The Skokomish Indian Tribe, formerly known as the Skokomish Indian Tribe of the Skokomish Reservation, and in its own official use: the Skokomish Tribal Nation, is a federally recognized tribe of Skokomish, Twana, Klallam, and Chimakum people. They are a tribe of Southern Coast Salish indigenous people of the Pacific Northwest located in Washington. The Skokomish Reservation is located on several square miles of Mason County, just north of Shelton, Washington at 47°20′05″N 123°09′36″W. Some Klallam people were relocated onto the reservation after signing the 1855 Point No Point Treaty. Skokomish refers to not only the largest Twana group at treaty times, but to the Skokomish River, the Reservation and the people who were required to move here after the treaty was signed.

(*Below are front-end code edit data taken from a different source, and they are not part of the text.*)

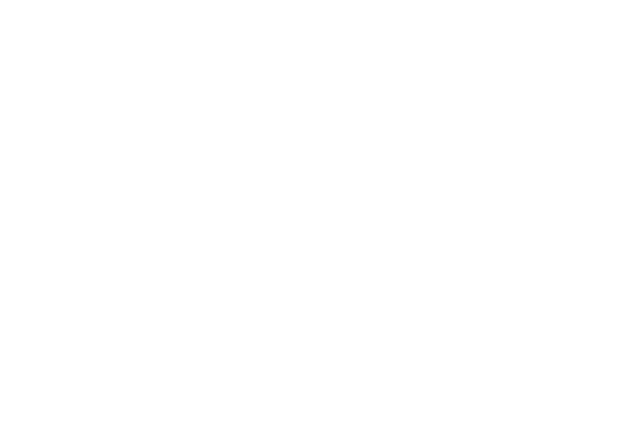
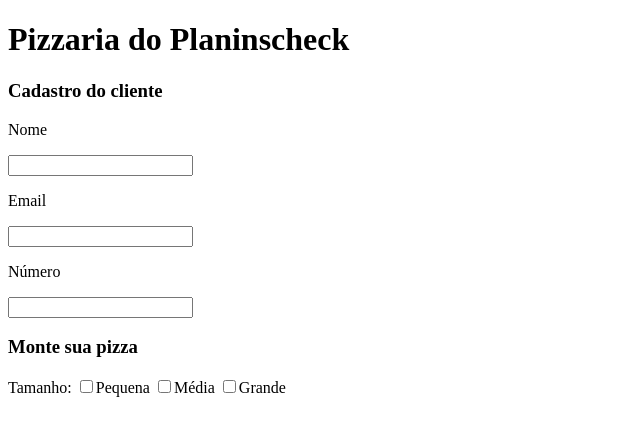
Before and after one commit to DiegoPlaninscheck/AppLuciano, a plain HTML site: page app/pages/pedido/index.html in a window 1280 px wide. Shown: the whole page, without its empty margins (0-640 px from the left). Drawn offline with Linux system fonts and the light colour scheme.

Commit message:
iniciando tela de pedidos

```diff
--- a/app/pages/pedido/index.html
+++ b/app/pages/pedido/index.html
@@ -1,5 +1,6 @@
 <!DOCTYPE html>
 <html lang="pt-br">
+
 <head>
   <meta charset="UTF-8" />
   <meta http-equiv="X-UA-Compatible" content="IE=edge" />
@@ -7,7 +8,33 @@
   <title>Pedido</title>
   <link rel="stylesheet" href="../../styles/pedido.css" />
 </head>
+
 <body>
+  <header>
+    <div class="container">
+      <h1>Pizzaria do Planinscheck</h1>
+    </div>
+  </header>
+  <main>
+    <h3>Cadastro do cliente</h3>
+    <p>Nome</p>
+    <input type="text">
+    <p>Email</p>
+    <input type="text">
+    <p>Número</p>
+    <input type="number">
+  </main>
+  <footer>
+    <h3>Monte sua pizza</h3>
+    <label for="">Tamanho:</label>
+    <input type="checkbox" name="tamanho" value="p">Pequena
+    <input type="checkbox" name="tamanho" value="m">Média
+    <input type="checkbox" name="tamanho" value="g">Grande
+  </footer>
+
+
+
   <script src="../../scripts/pedido.js"></script>
 </body>
+
 </html>
```
Also changed, not shown: app/pages/confirma/index.html (+3 -0 lines). Lines whose indentation alone changed are shown as unchanged.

The tribe’s first recorded direct contact with European culture came in 1792 and resulted in a devastating smallpox epidemic that took the lives of many.
The Skokomish were one of nine separate groups brought together by a common territory, similar cultural patterns, and the Twana language. “Skokomish” describes the original Twana inhabitants of the villages along the Skokomish River and its North Fork. The Twana language is considered part of the Salish Language. Twana territory, now known as Hood Canal, encompassed a body of salt water, its shoreline and drainage areas. Today, this would be a large portion of Jefferson, Mason and Kitsap Counties on the eastern side of the Olympic Mountains in the northwest Washington State. Their hunting territories extended westward to the Olympic Mountains, while on the south they bordered the principal Sahewamish village (now the town of Shelton). The Twana neighbors were the Klallam people, the Squaxon and Suquamish to the east and southeast; Satsop territory bordered them on the southwest. The Skokomish Tribal Council is the governing body of the Skokomish Tribe. It was established and derives its power from Articles III and VI of the constitution and by-laws of the Skokomish Indian Tribe of the Skokomish Reservation as amended and approved, February 23, 1938, by the Assistant Secretary of the Interior.
There are approximatelyh 796 enrolled members. Encompassing a total of almost 5,000 acres, the reservation is located on the delta of the Skokomish River where it empties into what is called the Great Bend of the Hood Canal on the Olympic Peninsula of Washington State. It is largely wooded and marshy. For the past three decades Skokomish Tribal members have come together to develop a proactive government for its People and forge ahead with the necessary efforts and visions to provide a diversified mix of services for its youth, seniors and adults. The Skokomish Tribal government today provides a comprehensive array of community-based health, social, cultural and community services to 884 enrolled Skokomish Indians as of May 2003, in addition to their spouses and other family members living within and near the Reservation’s boundaries.
At Treaty Time, the Skokomish River supported large fish runs including all species of Pacific Salmon and Steelhead. This broad range of species and fish runs returned to the Skokomish River during almost every month of the year and provided a stable and diverse fishery for the Tribe. Between 1900 and 1960 the Tribe faced many difficulties. Sometime around 1900, a tycoon from Tacoma acquired the land between the west channel and main channel in the mouth of the Skokomish River. His subsequent diking and ploughing resulted in the loss of various plant species, including the sweetgrass used by the Skokomish for their basketry. At about the same time, the Tribe’s shellfish gathering activities were severely restricted due to the State of Washington’s claims of jurisdiction over tidelands. Furthermore, the City of Tacoma, between 1926 and 1930, constructed two dams on the North Fork of the Skokomish River, resulting in the destruction of important cultural sites and increased restrictions on the Tribe’s saltwater access. Finally, Potlatch State Park was opened in 1960 on a prime piece of shoreline property. All of these actions have been the subject of land claims brought by the Skokomish. An award of about $374,000 in 1965 was directed toward the purchase of a fish processing plant, as well as toward tribal housing. In 1974 the Tribe was successful in regaining disputed fishing rights through the Boldt Decision.